Information provided:
....................

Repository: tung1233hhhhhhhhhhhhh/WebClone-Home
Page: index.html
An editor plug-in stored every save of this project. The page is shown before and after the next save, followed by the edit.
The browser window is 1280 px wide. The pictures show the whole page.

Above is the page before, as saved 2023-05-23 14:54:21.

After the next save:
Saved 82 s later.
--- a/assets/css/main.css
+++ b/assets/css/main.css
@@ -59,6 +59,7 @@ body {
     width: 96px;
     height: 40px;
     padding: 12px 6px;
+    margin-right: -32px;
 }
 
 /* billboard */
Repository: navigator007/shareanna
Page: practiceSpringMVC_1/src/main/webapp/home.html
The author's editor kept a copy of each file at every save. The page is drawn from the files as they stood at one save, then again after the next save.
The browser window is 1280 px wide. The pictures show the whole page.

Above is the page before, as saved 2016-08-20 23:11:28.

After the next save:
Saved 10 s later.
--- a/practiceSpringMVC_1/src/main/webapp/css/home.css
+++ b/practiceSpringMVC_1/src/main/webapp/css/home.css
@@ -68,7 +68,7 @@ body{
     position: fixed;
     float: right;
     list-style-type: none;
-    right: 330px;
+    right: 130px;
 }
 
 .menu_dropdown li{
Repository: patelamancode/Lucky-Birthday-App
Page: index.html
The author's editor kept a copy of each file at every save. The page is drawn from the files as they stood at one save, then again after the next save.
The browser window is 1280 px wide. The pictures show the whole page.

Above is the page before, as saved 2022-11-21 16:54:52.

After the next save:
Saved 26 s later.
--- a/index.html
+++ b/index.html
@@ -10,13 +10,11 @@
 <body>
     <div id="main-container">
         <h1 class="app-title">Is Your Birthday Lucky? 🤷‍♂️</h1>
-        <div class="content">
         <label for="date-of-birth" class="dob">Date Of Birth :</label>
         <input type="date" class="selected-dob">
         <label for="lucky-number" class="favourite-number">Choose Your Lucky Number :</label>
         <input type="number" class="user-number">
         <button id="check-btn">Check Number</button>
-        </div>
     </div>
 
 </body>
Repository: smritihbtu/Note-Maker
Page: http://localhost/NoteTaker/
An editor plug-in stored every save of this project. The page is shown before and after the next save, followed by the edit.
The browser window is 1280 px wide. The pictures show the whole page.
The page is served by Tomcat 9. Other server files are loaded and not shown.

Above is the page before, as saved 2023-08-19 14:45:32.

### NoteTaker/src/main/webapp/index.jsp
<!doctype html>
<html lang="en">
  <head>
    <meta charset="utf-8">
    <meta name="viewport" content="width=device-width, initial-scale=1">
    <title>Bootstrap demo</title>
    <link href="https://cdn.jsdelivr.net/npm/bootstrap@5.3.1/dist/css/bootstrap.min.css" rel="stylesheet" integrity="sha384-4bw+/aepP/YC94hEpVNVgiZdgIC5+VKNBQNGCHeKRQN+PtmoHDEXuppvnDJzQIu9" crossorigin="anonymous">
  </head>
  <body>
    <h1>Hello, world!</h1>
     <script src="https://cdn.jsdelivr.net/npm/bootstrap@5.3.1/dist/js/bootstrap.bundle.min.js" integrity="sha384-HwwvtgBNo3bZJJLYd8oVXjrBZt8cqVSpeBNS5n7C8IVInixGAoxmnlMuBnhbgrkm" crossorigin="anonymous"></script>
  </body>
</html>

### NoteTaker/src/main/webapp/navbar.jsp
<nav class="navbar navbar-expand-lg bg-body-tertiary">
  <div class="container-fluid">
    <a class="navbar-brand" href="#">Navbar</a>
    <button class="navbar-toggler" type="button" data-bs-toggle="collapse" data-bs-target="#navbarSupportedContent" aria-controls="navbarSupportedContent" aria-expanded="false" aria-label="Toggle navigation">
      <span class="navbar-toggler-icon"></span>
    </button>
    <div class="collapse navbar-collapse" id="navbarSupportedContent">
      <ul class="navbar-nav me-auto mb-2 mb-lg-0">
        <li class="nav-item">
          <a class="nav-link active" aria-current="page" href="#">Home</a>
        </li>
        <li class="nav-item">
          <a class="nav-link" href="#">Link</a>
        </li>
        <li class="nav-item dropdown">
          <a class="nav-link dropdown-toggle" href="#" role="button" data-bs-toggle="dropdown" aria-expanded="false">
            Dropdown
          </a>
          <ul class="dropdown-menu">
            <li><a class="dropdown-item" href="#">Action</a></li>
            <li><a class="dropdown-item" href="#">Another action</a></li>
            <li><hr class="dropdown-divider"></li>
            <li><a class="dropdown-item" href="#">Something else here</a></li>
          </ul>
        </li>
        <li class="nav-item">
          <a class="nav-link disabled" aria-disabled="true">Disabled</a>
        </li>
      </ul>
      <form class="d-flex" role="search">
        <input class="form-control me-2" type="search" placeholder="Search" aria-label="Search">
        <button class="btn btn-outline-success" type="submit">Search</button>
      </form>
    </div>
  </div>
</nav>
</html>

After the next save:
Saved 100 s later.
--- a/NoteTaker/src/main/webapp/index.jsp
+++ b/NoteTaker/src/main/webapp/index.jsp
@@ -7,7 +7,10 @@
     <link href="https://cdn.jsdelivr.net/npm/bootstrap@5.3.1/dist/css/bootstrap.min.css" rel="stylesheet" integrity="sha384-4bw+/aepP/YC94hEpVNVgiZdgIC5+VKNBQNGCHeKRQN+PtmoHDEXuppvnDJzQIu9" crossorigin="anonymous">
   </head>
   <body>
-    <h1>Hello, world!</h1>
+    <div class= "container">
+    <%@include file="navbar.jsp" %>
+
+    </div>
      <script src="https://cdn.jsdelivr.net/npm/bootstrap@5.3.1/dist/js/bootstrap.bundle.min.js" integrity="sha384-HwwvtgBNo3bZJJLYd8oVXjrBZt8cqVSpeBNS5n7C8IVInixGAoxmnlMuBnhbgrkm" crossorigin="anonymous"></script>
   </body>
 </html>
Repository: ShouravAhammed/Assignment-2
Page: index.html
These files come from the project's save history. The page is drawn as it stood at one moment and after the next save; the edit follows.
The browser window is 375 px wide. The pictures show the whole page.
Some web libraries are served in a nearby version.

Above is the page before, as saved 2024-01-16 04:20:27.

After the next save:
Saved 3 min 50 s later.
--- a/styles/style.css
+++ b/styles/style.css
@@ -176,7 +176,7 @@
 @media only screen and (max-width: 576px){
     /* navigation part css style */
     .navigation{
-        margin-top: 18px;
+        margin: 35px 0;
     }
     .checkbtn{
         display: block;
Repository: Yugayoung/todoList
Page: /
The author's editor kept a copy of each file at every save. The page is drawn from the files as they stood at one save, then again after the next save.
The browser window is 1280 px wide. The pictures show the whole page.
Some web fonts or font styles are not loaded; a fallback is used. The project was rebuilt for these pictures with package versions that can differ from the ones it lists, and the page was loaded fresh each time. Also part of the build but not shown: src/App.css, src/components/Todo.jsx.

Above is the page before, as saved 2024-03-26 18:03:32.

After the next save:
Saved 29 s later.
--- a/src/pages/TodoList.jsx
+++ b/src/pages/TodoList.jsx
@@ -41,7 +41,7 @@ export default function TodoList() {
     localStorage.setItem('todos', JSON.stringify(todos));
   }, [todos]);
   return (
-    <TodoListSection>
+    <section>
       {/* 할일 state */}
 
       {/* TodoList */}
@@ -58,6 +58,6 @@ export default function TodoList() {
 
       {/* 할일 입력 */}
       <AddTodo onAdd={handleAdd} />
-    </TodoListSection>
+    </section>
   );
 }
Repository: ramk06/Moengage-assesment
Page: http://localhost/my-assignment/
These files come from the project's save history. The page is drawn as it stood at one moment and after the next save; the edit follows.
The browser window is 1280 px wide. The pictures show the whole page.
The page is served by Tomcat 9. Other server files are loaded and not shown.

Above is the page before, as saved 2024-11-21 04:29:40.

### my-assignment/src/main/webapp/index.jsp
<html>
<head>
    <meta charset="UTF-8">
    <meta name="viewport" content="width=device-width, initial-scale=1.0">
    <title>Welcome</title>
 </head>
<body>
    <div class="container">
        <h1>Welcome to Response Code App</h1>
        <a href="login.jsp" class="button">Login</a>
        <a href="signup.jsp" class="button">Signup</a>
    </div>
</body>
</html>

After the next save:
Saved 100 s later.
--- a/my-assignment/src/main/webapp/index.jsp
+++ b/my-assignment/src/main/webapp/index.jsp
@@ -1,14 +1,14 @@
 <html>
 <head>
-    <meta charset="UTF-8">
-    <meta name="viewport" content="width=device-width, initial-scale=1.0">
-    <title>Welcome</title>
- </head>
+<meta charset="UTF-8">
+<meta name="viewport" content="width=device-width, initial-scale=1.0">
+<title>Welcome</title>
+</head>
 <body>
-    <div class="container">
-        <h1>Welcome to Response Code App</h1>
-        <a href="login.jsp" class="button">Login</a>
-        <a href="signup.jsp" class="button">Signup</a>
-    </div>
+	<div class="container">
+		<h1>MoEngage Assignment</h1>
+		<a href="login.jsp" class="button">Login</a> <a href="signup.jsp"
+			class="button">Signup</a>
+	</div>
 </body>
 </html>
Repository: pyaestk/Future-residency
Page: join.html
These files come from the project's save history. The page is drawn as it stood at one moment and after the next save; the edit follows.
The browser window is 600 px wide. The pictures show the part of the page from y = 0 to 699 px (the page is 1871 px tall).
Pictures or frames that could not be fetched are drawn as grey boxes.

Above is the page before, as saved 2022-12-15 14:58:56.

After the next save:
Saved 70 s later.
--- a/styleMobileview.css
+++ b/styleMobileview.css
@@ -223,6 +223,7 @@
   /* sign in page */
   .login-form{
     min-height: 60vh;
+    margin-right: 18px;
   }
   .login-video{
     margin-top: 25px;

....................

What you should do: Which lines of the data contain the word "localhost"? Copy each one.

Result:
Page: http://localhost/NoteTaker/
Page: http://localhost/my-assignment/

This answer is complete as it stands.